▶ **WORK TASK**:
Note each line of the entries that includes "gray". Then copy those lines.

▶ **PROVIDED INFORMATION**:
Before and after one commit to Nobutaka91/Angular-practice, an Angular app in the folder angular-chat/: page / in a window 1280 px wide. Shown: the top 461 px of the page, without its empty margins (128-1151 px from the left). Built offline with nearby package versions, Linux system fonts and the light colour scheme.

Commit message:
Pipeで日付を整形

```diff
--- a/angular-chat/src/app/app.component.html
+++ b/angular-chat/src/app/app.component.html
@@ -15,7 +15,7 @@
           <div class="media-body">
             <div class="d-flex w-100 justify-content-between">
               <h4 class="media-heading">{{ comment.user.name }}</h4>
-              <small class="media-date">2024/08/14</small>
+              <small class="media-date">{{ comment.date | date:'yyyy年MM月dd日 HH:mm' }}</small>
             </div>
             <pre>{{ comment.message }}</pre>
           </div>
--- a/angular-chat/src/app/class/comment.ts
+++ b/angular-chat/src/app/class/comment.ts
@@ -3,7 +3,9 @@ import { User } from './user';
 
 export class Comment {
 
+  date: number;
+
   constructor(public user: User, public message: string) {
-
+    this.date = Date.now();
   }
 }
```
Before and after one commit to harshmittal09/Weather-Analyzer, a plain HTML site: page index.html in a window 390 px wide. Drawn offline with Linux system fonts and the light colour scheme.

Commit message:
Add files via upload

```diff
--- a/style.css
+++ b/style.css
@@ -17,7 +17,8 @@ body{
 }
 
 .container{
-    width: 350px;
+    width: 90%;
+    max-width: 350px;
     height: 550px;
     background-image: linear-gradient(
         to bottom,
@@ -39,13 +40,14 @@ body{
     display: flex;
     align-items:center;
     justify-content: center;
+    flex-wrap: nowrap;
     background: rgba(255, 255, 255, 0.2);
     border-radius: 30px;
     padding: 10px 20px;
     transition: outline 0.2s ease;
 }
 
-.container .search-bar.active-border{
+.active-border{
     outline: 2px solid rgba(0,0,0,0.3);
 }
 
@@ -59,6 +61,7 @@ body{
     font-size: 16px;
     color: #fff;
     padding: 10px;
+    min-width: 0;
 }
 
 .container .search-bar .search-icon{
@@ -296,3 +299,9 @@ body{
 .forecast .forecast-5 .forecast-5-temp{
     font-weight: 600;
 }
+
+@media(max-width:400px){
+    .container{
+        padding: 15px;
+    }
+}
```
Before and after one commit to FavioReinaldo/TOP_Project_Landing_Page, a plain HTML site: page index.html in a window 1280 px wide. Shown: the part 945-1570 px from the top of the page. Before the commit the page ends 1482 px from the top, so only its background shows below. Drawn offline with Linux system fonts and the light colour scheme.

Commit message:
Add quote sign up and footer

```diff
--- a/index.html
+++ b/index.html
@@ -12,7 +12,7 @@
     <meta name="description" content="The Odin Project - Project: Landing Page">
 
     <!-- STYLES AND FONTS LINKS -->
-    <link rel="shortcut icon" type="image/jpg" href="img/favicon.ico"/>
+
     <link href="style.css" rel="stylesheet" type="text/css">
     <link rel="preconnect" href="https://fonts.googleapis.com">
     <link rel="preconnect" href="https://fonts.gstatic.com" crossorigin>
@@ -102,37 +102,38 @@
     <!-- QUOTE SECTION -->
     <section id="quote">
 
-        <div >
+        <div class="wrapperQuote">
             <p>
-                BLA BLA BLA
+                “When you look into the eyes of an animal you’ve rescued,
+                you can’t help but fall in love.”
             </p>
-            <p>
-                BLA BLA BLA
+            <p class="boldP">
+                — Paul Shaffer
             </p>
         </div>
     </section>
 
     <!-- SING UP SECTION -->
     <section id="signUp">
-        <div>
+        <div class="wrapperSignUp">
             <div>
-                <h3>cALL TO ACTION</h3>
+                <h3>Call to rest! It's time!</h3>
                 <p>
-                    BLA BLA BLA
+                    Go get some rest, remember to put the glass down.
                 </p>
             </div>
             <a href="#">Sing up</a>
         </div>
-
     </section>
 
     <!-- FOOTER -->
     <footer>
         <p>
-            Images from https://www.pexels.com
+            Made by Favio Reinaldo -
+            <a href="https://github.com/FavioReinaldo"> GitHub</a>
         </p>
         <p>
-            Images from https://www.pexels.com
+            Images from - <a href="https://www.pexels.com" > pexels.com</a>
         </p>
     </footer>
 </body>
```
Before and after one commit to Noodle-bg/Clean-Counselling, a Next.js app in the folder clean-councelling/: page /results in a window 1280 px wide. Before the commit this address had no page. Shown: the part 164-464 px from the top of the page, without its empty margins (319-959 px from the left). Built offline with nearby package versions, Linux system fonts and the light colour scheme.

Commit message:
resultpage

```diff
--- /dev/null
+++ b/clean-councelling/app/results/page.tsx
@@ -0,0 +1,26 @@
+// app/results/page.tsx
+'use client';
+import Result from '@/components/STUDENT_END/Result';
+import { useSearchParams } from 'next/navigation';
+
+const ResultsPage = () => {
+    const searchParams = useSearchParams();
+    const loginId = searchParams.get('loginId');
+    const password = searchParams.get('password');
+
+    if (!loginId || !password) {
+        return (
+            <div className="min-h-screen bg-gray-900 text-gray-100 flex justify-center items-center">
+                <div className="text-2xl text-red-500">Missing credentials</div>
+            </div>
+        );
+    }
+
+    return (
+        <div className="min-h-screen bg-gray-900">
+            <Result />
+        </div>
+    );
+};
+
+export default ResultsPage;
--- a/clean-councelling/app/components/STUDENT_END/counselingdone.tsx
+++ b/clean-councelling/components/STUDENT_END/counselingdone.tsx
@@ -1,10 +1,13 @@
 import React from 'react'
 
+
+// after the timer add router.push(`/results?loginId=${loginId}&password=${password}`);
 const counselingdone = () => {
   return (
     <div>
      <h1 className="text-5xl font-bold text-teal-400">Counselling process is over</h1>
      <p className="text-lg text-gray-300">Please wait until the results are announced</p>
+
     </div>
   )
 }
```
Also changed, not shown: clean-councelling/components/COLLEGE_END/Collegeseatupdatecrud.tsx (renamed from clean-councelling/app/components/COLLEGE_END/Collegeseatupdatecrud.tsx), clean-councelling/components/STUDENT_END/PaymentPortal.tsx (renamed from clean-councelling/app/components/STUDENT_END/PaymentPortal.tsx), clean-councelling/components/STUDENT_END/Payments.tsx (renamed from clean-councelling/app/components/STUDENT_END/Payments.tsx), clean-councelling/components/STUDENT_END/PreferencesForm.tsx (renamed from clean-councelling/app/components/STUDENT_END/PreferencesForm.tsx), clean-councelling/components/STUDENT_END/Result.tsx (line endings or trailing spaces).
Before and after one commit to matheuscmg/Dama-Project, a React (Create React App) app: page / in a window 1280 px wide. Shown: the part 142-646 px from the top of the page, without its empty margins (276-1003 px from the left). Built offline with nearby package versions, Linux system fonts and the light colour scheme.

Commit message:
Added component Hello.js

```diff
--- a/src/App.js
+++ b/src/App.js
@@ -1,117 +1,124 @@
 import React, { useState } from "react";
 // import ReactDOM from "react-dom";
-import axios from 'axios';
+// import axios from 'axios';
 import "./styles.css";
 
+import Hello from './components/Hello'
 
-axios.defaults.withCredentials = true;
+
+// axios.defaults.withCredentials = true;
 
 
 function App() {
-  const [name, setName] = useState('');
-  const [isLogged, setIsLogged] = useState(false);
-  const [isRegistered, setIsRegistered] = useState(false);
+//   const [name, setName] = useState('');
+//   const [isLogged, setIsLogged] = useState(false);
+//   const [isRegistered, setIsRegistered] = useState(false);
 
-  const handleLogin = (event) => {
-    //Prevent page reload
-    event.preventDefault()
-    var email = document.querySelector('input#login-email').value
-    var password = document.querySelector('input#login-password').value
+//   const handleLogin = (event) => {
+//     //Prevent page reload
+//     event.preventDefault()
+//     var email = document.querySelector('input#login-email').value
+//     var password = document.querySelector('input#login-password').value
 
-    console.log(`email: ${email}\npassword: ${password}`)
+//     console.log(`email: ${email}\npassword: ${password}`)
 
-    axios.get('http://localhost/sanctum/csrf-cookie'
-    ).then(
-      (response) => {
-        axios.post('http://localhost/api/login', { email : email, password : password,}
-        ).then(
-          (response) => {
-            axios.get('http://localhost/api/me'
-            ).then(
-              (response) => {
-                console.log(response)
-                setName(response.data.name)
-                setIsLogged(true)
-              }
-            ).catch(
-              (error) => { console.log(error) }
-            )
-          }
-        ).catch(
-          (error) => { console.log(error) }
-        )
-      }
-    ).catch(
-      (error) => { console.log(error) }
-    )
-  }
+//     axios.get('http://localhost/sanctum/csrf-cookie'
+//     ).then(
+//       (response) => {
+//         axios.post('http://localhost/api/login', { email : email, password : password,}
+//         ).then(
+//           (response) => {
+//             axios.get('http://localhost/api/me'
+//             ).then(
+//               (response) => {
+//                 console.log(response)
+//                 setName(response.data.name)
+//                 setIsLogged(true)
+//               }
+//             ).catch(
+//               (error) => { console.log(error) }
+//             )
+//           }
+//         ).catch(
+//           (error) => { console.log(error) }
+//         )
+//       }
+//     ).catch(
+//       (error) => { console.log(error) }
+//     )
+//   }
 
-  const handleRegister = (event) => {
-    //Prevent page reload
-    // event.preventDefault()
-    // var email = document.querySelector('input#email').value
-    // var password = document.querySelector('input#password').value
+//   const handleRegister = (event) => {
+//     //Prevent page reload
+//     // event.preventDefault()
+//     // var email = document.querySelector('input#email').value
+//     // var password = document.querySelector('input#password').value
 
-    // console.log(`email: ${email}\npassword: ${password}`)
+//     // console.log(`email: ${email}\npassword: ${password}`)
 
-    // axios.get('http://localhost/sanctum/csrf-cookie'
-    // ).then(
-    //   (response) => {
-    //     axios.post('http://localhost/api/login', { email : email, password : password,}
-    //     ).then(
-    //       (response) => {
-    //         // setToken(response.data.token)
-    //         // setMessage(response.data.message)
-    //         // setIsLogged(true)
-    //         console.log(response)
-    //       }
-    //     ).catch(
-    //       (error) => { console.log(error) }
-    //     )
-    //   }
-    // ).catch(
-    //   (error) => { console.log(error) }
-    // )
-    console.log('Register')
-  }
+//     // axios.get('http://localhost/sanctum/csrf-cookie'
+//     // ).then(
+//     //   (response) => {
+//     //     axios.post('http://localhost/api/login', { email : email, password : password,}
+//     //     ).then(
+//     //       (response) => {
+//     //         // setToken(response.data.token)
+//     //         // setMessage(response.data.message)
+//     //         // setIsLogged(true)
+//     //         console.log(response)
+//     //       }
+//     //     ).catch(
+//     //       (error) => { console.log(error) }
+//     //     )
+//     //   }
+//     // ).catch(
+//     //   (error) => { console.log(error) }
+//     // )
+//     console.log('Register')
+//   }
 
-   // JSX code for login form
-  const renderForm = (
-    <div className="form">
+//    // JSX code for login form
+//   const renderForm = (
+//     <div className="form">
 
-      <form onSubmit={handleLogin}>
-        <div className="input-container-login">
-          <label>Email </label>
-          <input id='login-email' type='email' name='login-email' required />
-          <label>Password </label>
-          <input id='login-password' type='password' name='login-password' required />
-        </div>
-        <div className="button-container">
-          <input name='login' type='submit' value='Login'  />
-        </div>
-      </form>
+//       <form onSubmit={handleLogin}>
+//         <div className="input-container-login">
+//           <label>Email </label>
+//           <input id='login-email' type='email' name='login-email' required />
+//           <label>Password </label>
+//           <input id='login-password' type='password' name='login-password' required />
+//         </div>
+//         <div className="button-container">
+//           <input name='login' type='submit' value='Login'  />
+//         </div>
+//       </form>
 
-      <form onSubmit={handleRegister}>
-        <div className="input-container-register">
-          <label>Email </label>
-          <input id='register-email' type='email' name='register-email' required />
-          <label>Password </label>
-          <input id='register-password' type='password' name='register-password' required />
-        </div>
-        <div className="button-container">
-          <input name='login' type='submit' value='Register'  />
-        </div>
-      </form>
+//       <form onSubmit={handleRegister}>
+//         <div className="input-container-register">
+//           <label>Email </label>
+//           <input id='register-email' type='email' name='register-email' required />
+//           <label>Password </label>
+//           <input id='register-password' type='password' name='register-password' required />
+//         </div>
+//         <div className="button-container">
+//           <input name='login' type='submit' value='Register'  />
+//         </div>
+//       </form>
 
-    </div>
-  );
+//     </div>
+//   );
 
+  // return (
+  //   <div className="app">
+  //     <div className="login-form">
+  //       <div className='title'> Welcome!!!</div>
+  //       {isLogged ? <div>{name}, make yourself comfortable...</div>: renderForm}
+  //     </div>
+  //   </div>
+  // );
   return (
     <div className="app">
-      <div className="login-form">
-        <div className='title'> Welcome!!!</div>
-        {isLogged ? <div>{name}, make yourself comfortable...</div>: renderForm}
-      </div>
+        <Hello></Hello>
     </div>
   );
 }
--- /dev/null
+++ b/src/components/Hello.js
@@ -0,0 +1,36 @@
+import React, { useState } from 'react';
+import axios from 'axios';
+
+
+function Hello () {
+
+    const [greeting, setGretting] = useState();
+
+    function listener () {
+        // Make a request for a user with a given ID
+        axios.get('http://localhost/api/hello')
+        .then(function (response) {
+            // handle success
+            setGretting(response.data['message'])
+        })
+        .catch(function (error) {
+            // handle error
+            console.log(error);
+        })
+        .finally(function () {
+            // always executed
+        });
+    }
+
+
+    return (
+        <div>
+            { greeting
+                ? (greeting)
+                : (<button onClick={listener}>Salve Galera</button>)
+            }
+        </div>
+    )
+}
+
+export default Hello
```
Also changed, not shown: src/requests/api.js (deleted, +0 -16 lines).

▶ **ANSWER SPACE**:
+            <div className="min-h-screen bg-gray-900 text-gray-100 flex justify-center items-center">
+        <div className="min-h-screen bg-gray-900">
      <p className="text-lg text-gray-300">Please wait until the results are announced</p>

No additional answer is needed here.